Austria’s Constitutional Court ruled Friday that the second round of Austria’s presidential election was invalid and must be repeated.
On May 22, Alexander Van der Bellen, the former chair of the Greens, defeated Norbert Hofer (Austrian Freedom Party, FPÖ) by just 30,863 votes. The candidates of the two governing parties, the Social Democrats (SPÖ) and Austrian People’s Party (ÖVP), had been eliminated in the first round.
Van der Bellen’s victory was secured only by the counting of the 740,000 mail-in votes. Hofer held a lead after the counting of the votes. The FPÖ subsequently challenged the result due to irregularities and the challenge has been sustained by the country’s highest court.

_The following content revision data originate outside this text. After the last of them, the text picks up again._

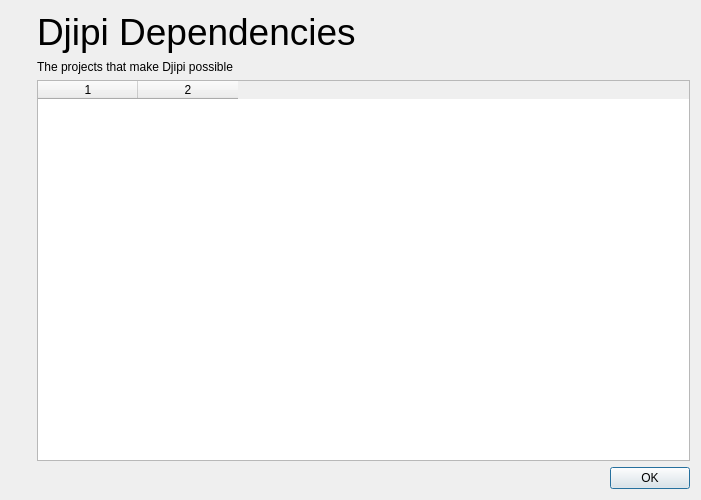
Old version of the form src/yuzu/deps_dialog.ui in the repository Djipi71/OOT.
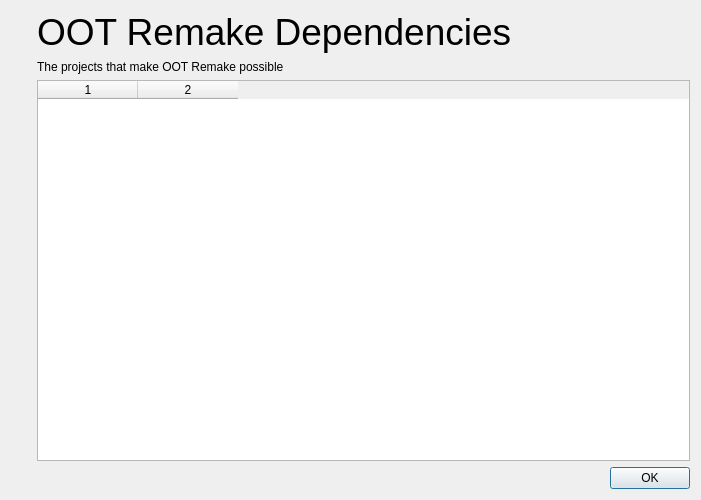
New version of the form. Icons and pictures are not drawn.

Commit message: Djipi v4: OOT Remake rebased on Frizti's Fritchii v5.8.4 with Lichii build-150 fixes

```diff
--- a/src/yuzu/deps_dialog.ui
+++ b/src/yuzu/deps_dialog.ui
@@ -69,7 +69,7 @@
           </sizepolicy>
          </property>
          <property name="text">
-          <string>&lt;html&gt;&lt;head/&gt;&lt;body&gt;&lt;p&gt;&lt;span style=&quot; font-size:28pt;&quot;&gt;Djipi Dependencies&lt;/span&gt;&lt;/p&gt;&lt;/body&gt;&lt;/html&gt;</string>
+          <string>&lt;html&gt;&lt;head/&gt;&lt;body&gt;&lt;p&gt;&lt;span style=&quot; font-size:28pt;&quot;&gt;OOT Remake Dependencies&lt;/span&gt;&lt;/p&gt;&lt;/body&gt;&lt;/html&gt;</string>
          </property>
         </widget>
        </item>
@@ -82,7 +82,7 @@
           </sizepolicy>
          </property>
          <property name="text">
-        <string>&lt;html&gt;&lt;head/&gt;&lt;body&gt;&lt;p&gt;The projects that make Djipi possible&lt;/p&gt;&lt;/body&gt;&lt;/html&gt;</string>
+        <string>&lt;html&gt;&lt;head/&gt;&lt;body&gt;&lt;p&gt;The projects that make OOT Remake possible&lt;/p&gt;&lt;/body&gt;&lt;/html&gt;</string>
          </property>
         </widget>
        </item>
```
Left out of the diff: 2 changed lines with no effect on the pictures. The commit also changes 654 other files.
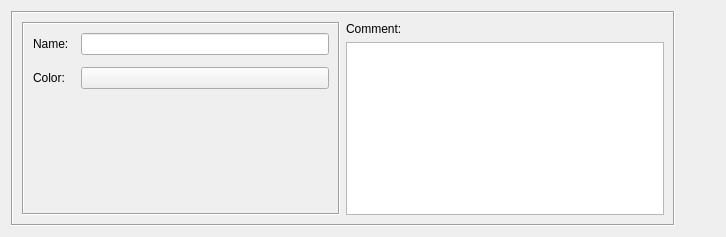
This is src/gui/librarydialog_q.ui in fwbuilder/fwbuilder as Qt 5 draws it before an edit. The edited form follows.
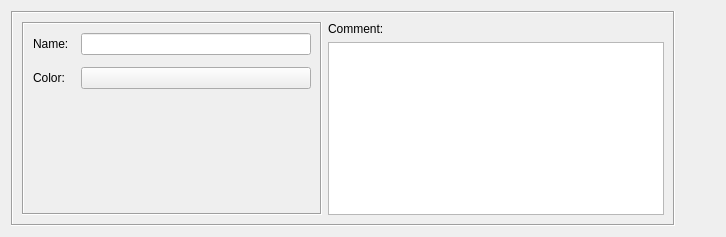
This is the edited form.

Patch:
```diff
--- a/src/gui/librarydialog_q.ui
+++ b/src/gui/librarydialog_q.ui
@@ -27,6 +27,18 @@
      <layout class="QGridLayout" >
       <item rowspan="2" row="0" column="0" >
        <widget class="QFrame" name="frame56" >
+        <property name="minimumSize" >
+         <size>
+          <width>300</width>
+          <height>0</height>
+         </size>
+        </property>
+        <property name="maximumSize" >
+         <size>
+          <width>300</width>
+          <height>16777215</height>
+         </size>
+        </property>
         <property name="frameShape" >
          <enum>QFrame::Box</enum>
         </property>
```
Left out of the diff: 1 changed line with no effect on the pictures.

Over the past week, 14 constitutional judges questioned 90 witnesses over five days and confirmed a number of formal mistakes. For example, the postal votes were already counted in a number of districts on Sunday, election day, even though this is only permitted to take place from 9 a.m. on Monday. In part, votes were counted without the presence of the entire electoral authority, which is a requirement.
The Constitutional Court came to the conclusion that there had been irregularities in the conducting of the postal vote with a total of 77,926 postal ballots affected.
By contrast, the court did not confirm any electoral manipulation or fraud. In many electoral districts, the FPÖ were themselves responsible for the irregularities. However, it was “insignificant if manipulations actually occurred,” the court’s ruling stated, if “the errors reach a scope capable of influencing the outcome of the election.”
Court president Gerhart Holzinger said that the ruling was aimed at strengthening trust in the rule of law and democracy. The decision did not make “anyone a winner or a loser.” Nonetheless, the FPÖ celebrated the ruling as a success. The right-wing extremist party will thus receive a second chance to gain control of the highest post in the Austrian state.
Van der Bellen’s appointment to the post of president was originally planned for July 8. The three-person presidium of the National Council, which includes FPÖ candidate Hofer, will now take over official responsibilities of the president. Hofer has already declared that he will not relinquish this responsibility during the election campaign.
Van der Bellen declared he respected the ruling of the Constitutional Court. He rejected speculation that he would not stand again for election, and declared he was sure of victory. “Of course I will stand in the re-run of the election, and I intend to win it for a second time,” he said.
The run-off is set to be repeated either on September 25 or October 2. After the decision by British voters to support Brexit, the possibility that a far right opponent of the European Union could assume the post of president in Vienna will further contribute to the crisis and destabilisation of the EU.